It's official: The U.S. has an offshore wind farm
After several years and a few setbacks, the country's first offshore wind farm has begun generating electricity. The Block Island Wind Farm has gone live.
The Block Island Wind Farm consists of five 6-MW "Haliade" wind turbines made by GE. The wind farm will be able to provide 90 percent of the electricity needs of the island, located three miles off the coast of Rhode Island, replacing diesel generators the island's residents have relied on until now.
Construction began on the project last year, but plans for this wind farm were announced back in 2010. It was initially going to be a smaller installation that would act as a pilot project to prove the feasibility of offshore wind power in the area, but over the years the project involved into what it is today.
Earlier in the year, Deepwater Wind, the developer of the wind farm, announced that it would be completed by the end of the year, and amazingly as far as clean energy projects go, it was completed with time to spare.
The Haliade turbines are some of the largest in the world with a diameter of 150 meters and a height of 170 meters.

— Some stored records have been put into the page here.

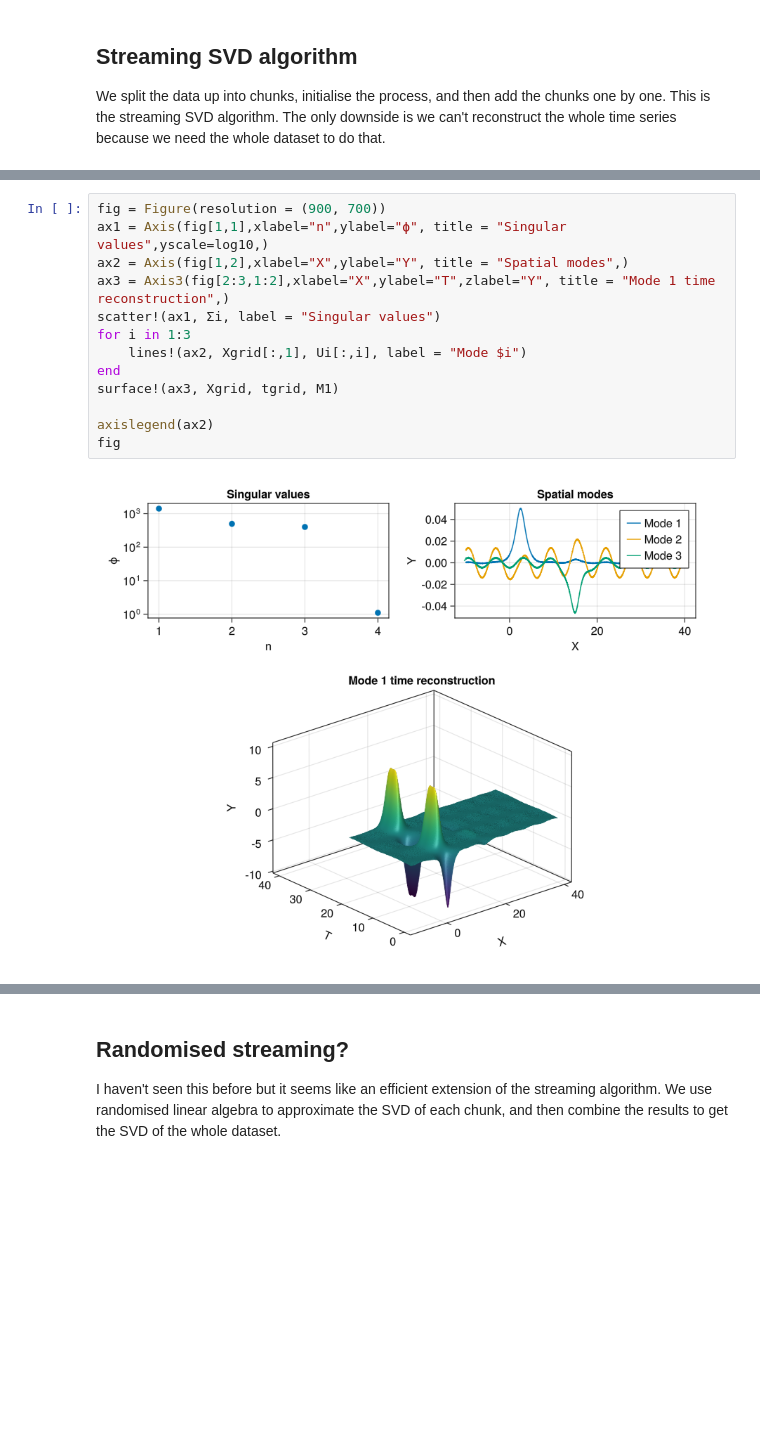
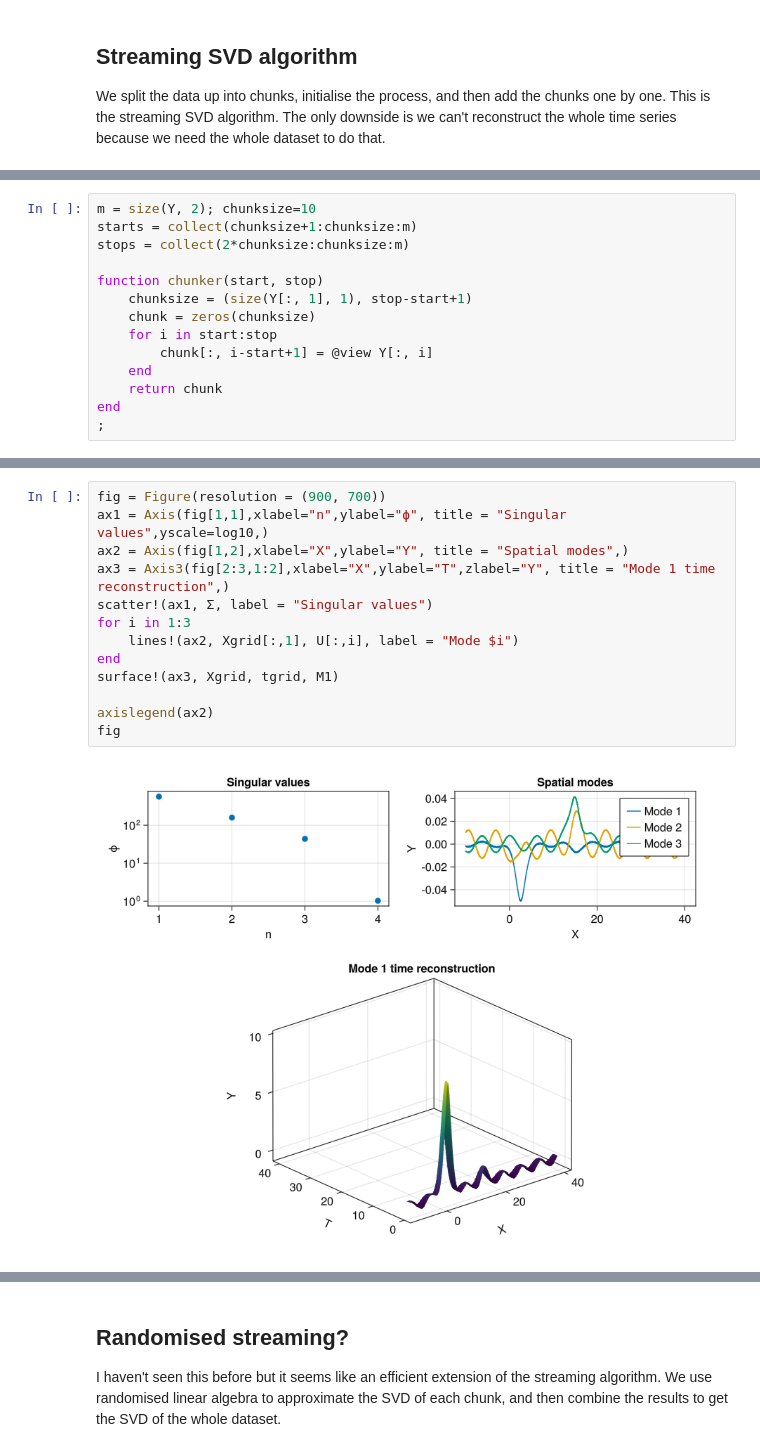
Before and after one commit to J-Massey/WakePOD.jl, a Jupyter notebook: examples/basic_implementation.ipynb, the cells around one changed output, grey strips where cells are left out. Drawn from its saved outputs; the diff is of its cells as text; blank space fills up the shorter version.

Commit message:
Getting some wake modes but the data is shite

```diff
--- a/examples/basic_implementation.ipynb
+++ b/examples/basic_implementation.ipynb
@@ -182 +177,15 @@ Y2 = Y[:, m÷chunk+1:2*m÷chunk]
+# %%
+m = size(Y, 2); chunksize=10
+starts = collect(chunksize+1:chunksize:m)
+stops = collect(2*chunksize:chunksize:m)
+
+function chunker(start, stop)
+    chunksize = (size(Y[:, 1], 1), stop-start+1)
+    chunk = zeros(chunksize)
+    for i in start:stop
+        chunk[:, i-start+1] = @view Y[:, i]
+    end
+    return chunk
+end
+;
 # %%
@@ -205,15 +228,15 @@ M1 = Ui[:,1:1] * Ai[1:1, :]
 # %%
 fig = Figure(resolution = (900, 700))
 ax1 = Axis(fig[1,1],xlabel="n",ylabel="ϕ", title = "Singular values",yscale=log10,)
 ax2 = Axis(fig[1,2],xlabel="X",ylabel="Y", title = "Spatial modes",)
 ax3 = Axis3(fig[2:3,1:2],xlabel="X",ylabel="T",zlabel="Y", title = "Mode 1 time reconstruction",)
-scatter!(ax1, Σi, label = "Singular values")
+scatter!(ax1, Σ, label = "Singular values")
 for i in 1:3
-    lines!(ax2, Xgrid[:,1], Ui[:,i], label = "Mode $i")
+    lines!(ax2, Xgrid[:,1], U[:,i], label = "Mode $i")
 end
 surface!(ax3, Xgrid, tgrid, M1)
 
 axislegend(ax2)
 fig
 # %% [output]
-[figure, old version]
+[figure, new version]
```
Also changed, not shown: parts of 7 cells of this notebook, 25 other files.
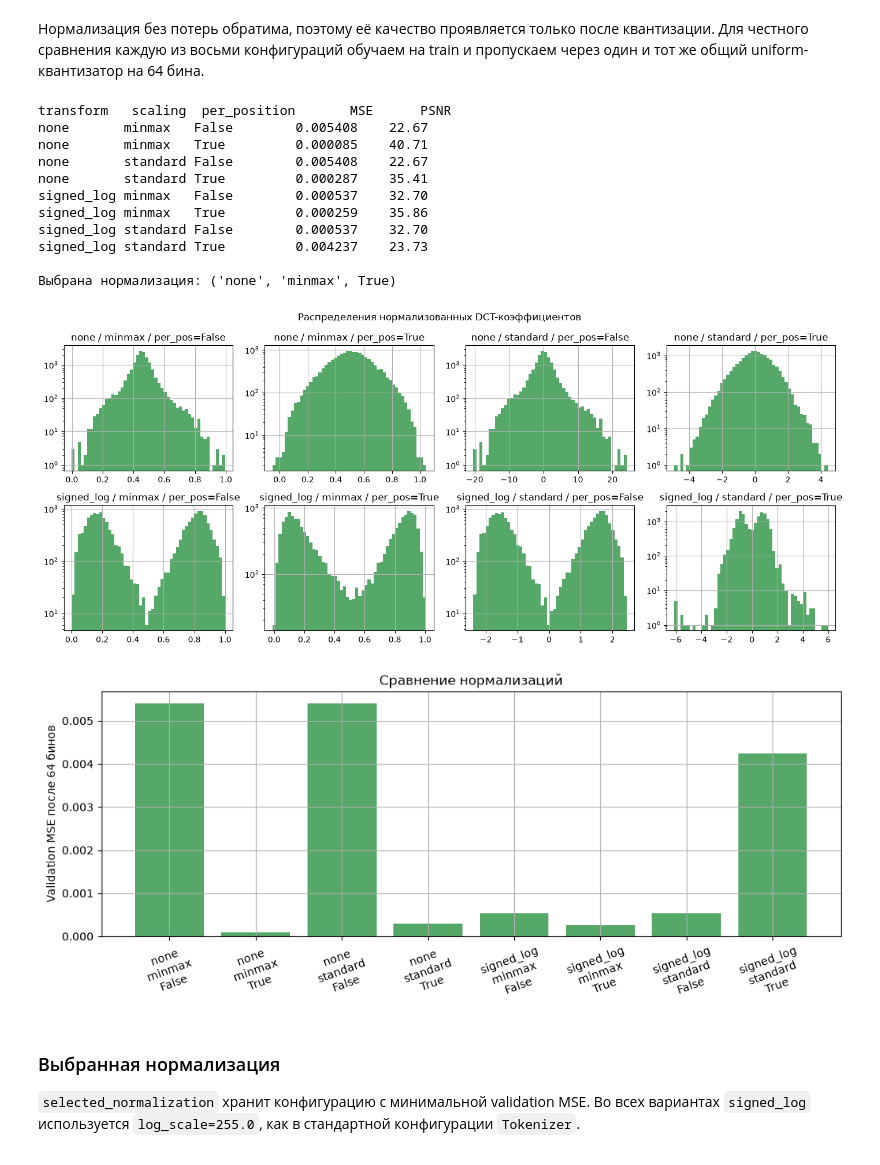
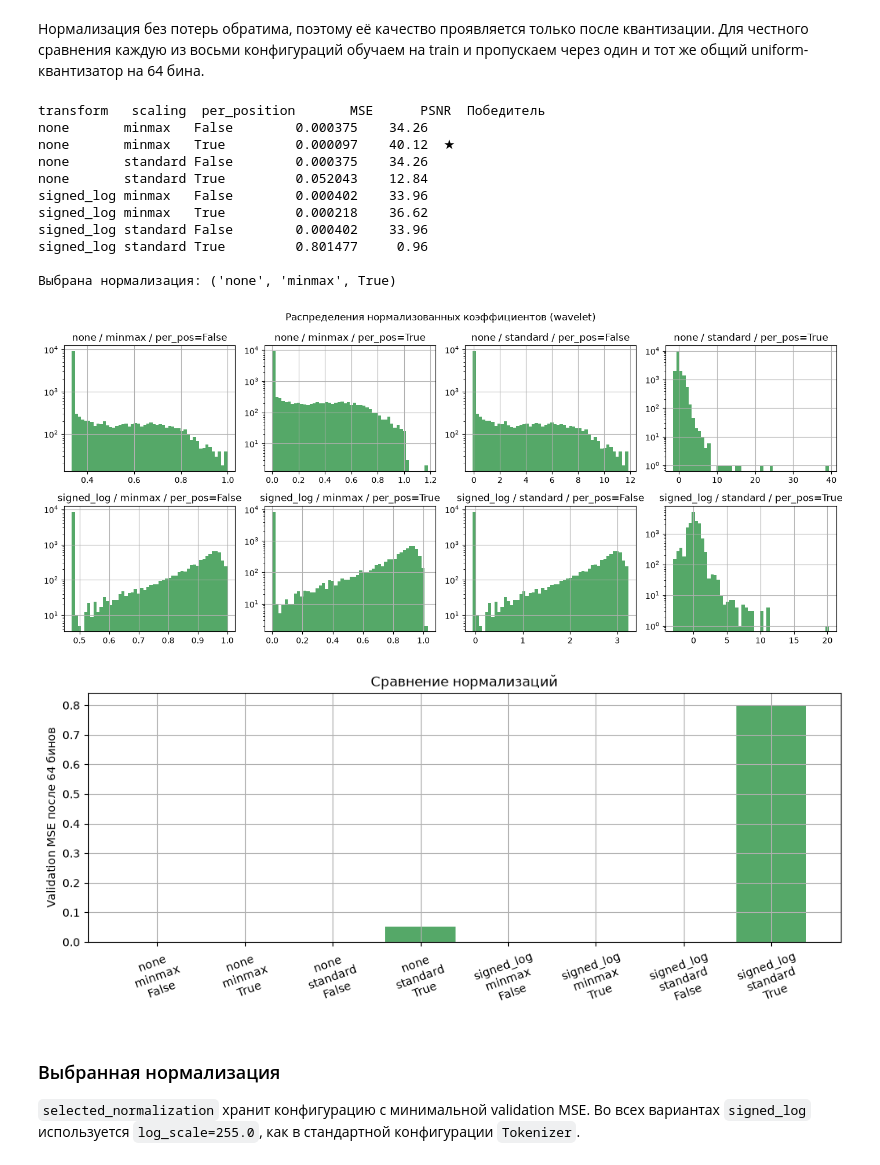
Before and after one commit to 1nnokent/Avtoregressionnaya_istoriya, a Jupyter notebook: notebooks/mnist_pipeline_demo.executed.ipynb, the cells around one changed output. Saved outputs shown, nothing was run; the diff lists cells and outputs as text; code cells hidden in the pictures.

Commit message:
feat: propagate MNIST pipeline winners

```diff
--- a/notebooks/mnist_pipeline_demo.executed.ipynb
+++ b/notebooks/mnist_pipeline_demo.executed.ipynb
@@ -100,7 +100,15 @@ for name in DECOMPOSITIONS:
         "examples": examples,
     }
 
-print("Разложение      full MSE       MSE при 25%")
+decomposition_winner = min(
+    DECOMPOSITIONS,
+    key=lambda name: decomposition_results[name]["mse_by_fraction"][0.25],
+)
+print("Разложение      full MSE       MSE при 25%  Победитель")
 for name, result in decomposition_results.items():
-    print(f"{name:12s} {result['full_mse']:12.3e} {result['mse_by_fraction'][0.25]:14.6f}")
+    winner = "★" if name == decomposition_winner else ""
+    print(
+        f"{name:12s} {result['full_mse']:12.3e} "
+        f"{result['mse_by_fraction'][0.25]:14.6f}  {winner}"
+    )
 # %% [output]
@@ -150,7 +158,12 @@ plt.show()
 # %%
-SELECTED_DECOMPOSITION = "dct"
-selected_decomposition = get_decomposition(SELECTED_DECOMPOSITION)
+SELECTED_DECOMPOSITION = decomposition_winner
+selected_decomposition_params = (
+    {"block_size": 7} if SELECTED_DECOMPOSITION == "block_dct" else {}
+)
+selected_decomposition = get_decomposition(
+    SELECTED_DECOMPOSITION, **selected_decomposition_params
+)
 train_coeffs = selected_decomposition.forward(train_images)
 val_coeffs = selected_decomposition.forward(val_images)
-print(f"Зафиксировано разложение: {SELECTED_DECOMPOSITION}")
+print(f"Разложение-победитель: {SELECTED_DECOMPOSITION}")
 # %% [output]
@@ -182,8 +195,9 @@ for name in ORDERINGS:
     }
 
 selected_ordering = min(ORDERINGS, key=lambda name: ordering_results[name]["mse_by_fraction"][0.25])
-print("Порядок       MSE при 25%")
+print("Порядок       MSE при 25%  Победитель")
 for name, result in ordering_results.items():
-    print(f"{name:10s} {result['mse_by_fraction'][0.25]:12.6f}")
+    winner = "★" if name == selected_ordering else ""
+    print(f"{name:10s} {result['mse_by_fraction'][0.25]:12.6f}  {winner}")
 print(f"\nВыбранный порядок: {selected_ordering}")
 # %% [output]
@@ -265,43 +279,49 @@ selected_normalization = {
     "key": best_normalization_key,
     "config": normalization_results[best_normalization_key]["config"],
 }
-print("transform   scaling  per_position       MSE      PSNR")
+print("transform   scaling  per_position       MSE      PSNR  Победитель")
 for key, result in normalization_results.items():
-    print(f"{key[0]:10s} {key[1]:8s} {str(key[2]):12s} {result['mse']:.6f} {result['psnr']:8.2f}")
+    winner = "★" if key == best_normalization_key else ""
+    print(
+        f"{key[0]:10s} {key[1]:8s} {str(key[2]):12s} "
+        f"{result['mse']:.6f} {result['psnr']:8.2f}  {winner}"
+    )
 print(f"\nВыбрана нормализация: {best_normalization_key}")
 # %% [output]
-transform   scaling  per_position       MSE      PSNR
-none       minmax   False        0.005408    22.67
-none       minmax   True         0.000085    40.71
-none       standard False        0.005408    22.67
-none       standard True         0.000287    35.41
-signed_log minmax   False        0.000537    32.70
-signed_log minmax   True         0.000259    35.86
-signed_log standard False        0.000537    32.70
-signed_log standard True         0.004237    23.73
+transform   scaling  per_position       MSE      PSNR  Победитель
+none       minmax   False        0.000375    34.26
+none       minmax   True         0.000097    40.12  ★
+none       standard False        0.000375    34.26
+none       standard True         0.052043    12.84
+signed_log minmax   False        0.000402    33.96
+signed_log minmax   True         0.000218    36.62
+signed_log standard False        0.000402    33.96
+signed_log standard True         0.801477     0.96
 
 Выбрана нормализация: ('none', 'minmax', True)
 # %%
 fig, axes = plt.subplots(2, 4, figsize=(14, 6))
 for ax, (key, result) in zip(axes.flat, normalization_results.items()):
     ax.hist(result["sample"], bins=50, color="#55a868")
     ax.set_title(f"{key[0]} / {key[1]} / per_pos={key[2]}")
     ax.set_yscale("log")
-fig.suptitle("Распределения нормализованных DCT-коэффициентов")
+fig.suptitle(
+    f"Распределения нормализованных коэффициентов ({SELECTED_DECOMPOSITION})"
+)
 plt.tight_layout()
 plt.show()
 
 labels = [f"{key[0]}\n{key[1]}\n{key[2]}" for key in normalization_results]
 values = [result["mse"] for result in normalization_results.values()]
 plt.figure(figsize=(12, 4))
 plt.bar(labels, values, color="#55a868")
 plt.ylabel("Validation MSE после 64 бинов")
 plt.title("Сравнение нормализаций")
 plt.xticks(rotation=20)
 plt.show()
 # %% [output]
-[figure, old version]
+[figure, new version]
-[figure, old version]
+[figure, new version]
 # %% [markdown]
 ### Выбранная нормализация
 
```
Also changed, not shown: parts of 10 cells of this notebook, 4 other files.
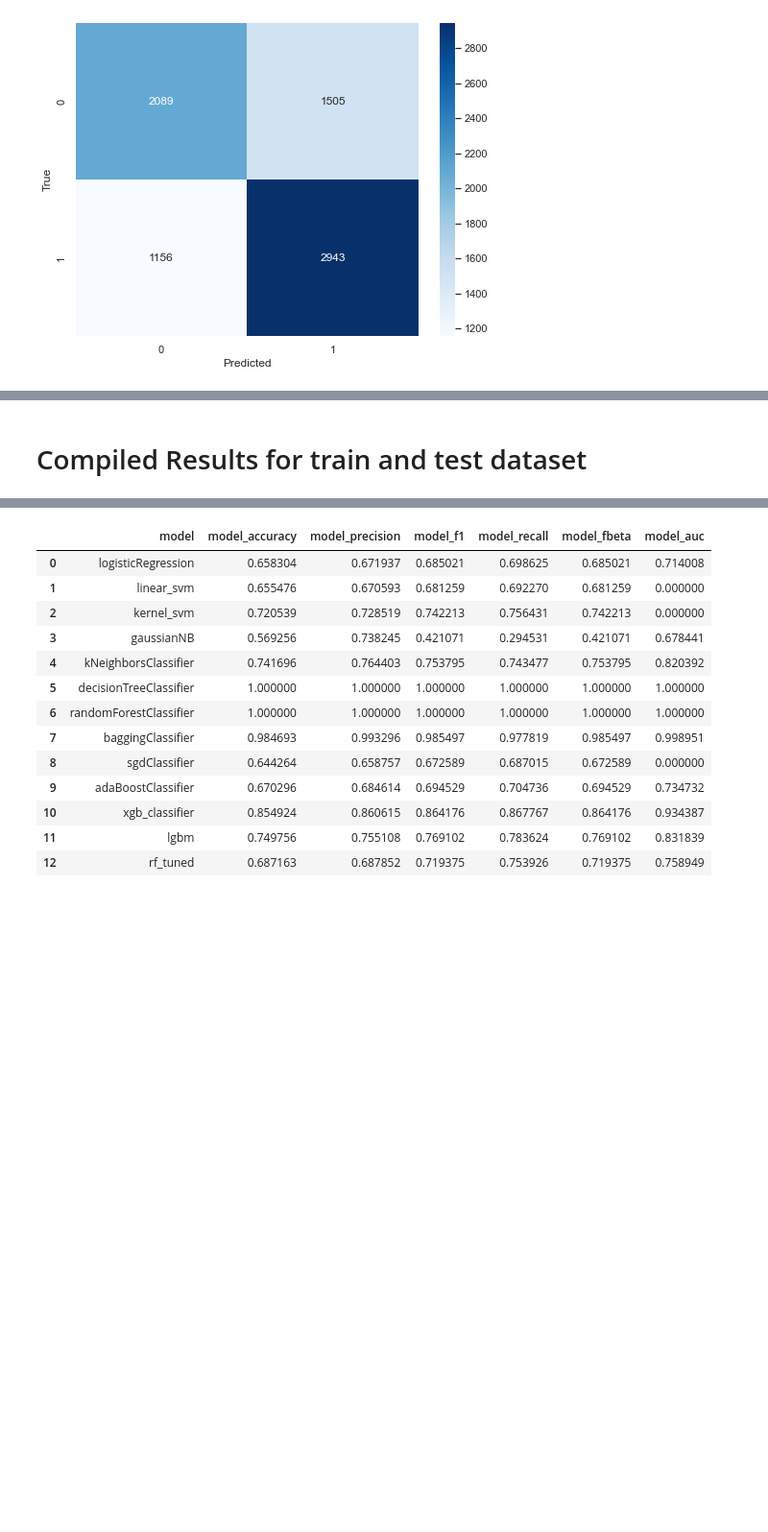
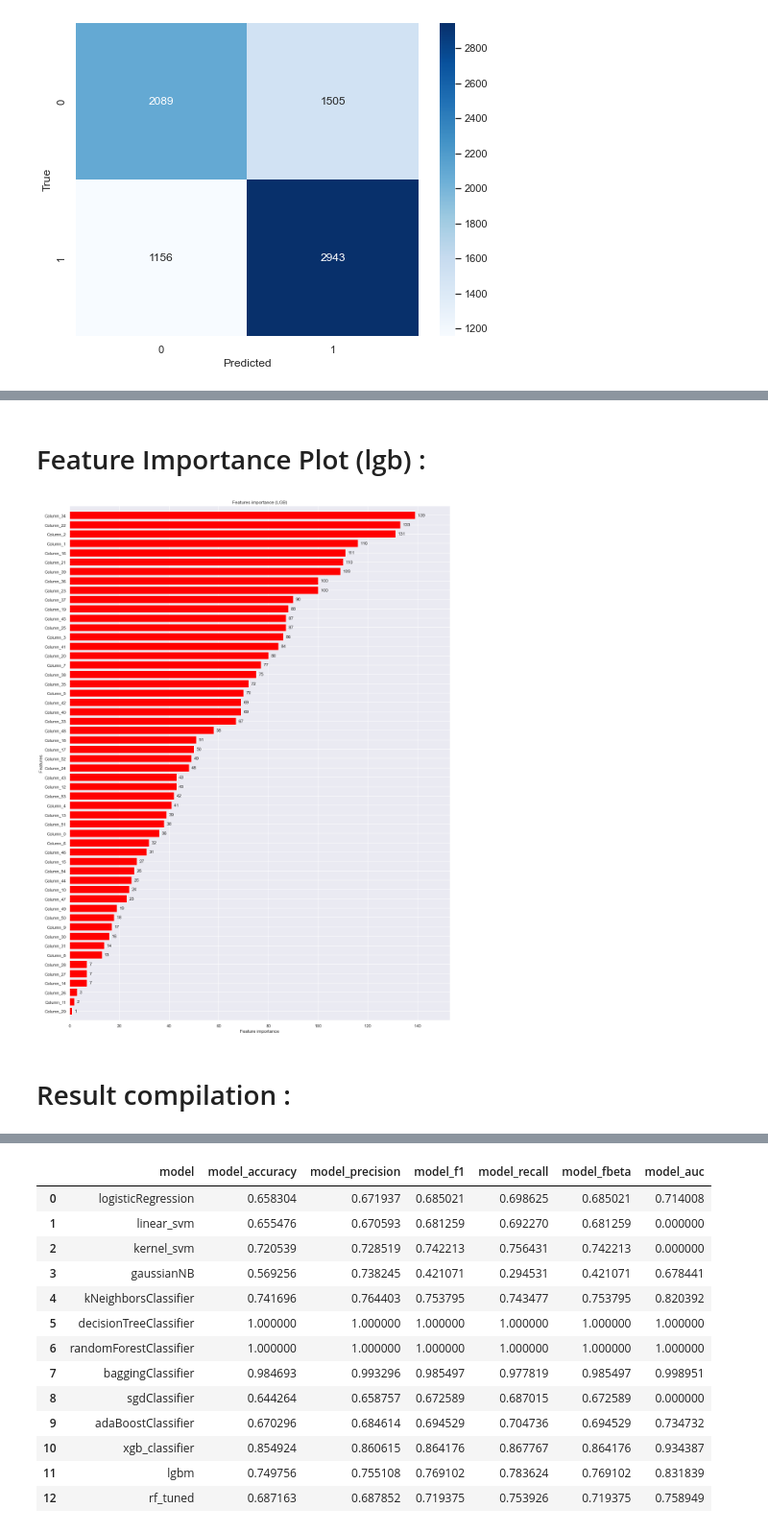
Before and after one commit to laksath/cogoport-assessment, a Jupyter notebook: python_assessment/Online News Popularity/OnlineNewsPopularity-Classifier.ipynb, the cells around one changed output, grey strips where cells are left out. Shown at 96% size. Saved outputs shown, nothing was run; the diff lists cells and outputs as text; code cells hidden in the pictures; blank space fills up the shorter version.

```diff
--- a/python_assessment/Online News Popularity/OnlineNewsPopularity-Classifier.ipynb
+++ b/python_assessment/Online News Popularity/OnlineNewsPopularity-Classifier.ipynb
@@ -1004,3 +1030,13 @@ weighted avg       0.65      0.65      0.65      7693
+# %% [markdown]
+# Feature Importance Plot (lgb) :
+# %%
+fig, (ax) = plt.subplots(ncols=1, figsize=(18,25))
+lgb.plot_importance(lgbm, height=0.8, title="Features importance (LGB)", ax=ax, color="red")
+plt.show()
+# %% [output]
+[figure, added]
+# %% [markdown]
+# Result compilation :
 # %%
 model_results=[
     logisticRegression_result,
@@ -1070,5 +1106,3 @@ for i in range(len(models)):
 
 training_data_results = pd.DataFrame(training_data_results)
 testing_data_results = pd.DataFrame(testing_data_results)
-# %% [markdown]
-# Compiled Results for train and test dataset
```
Also changed, not shown: parts of 137 cells of this notebook, 2 other files.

They are connected to the island and mainland Rhode Island by submarine transmission cables and will be able to produce 125,000 MWh of electricity, enough to power 5,000 homes. It will also eliminate 40,000 tons of CO2 emissions. Excess energy not used by Block Island will go the mainland grid.
While this wind farm is small in comparison to ones that have been built in Europe, Sami wrote this summer that this is just the start of things to come. Other offshore projects are being built and more are getting the green light to go ahead. Wind turbines will be a more common sight on the East Coast soon.
You can see highlights from the construction and how it looks from shore in the video here.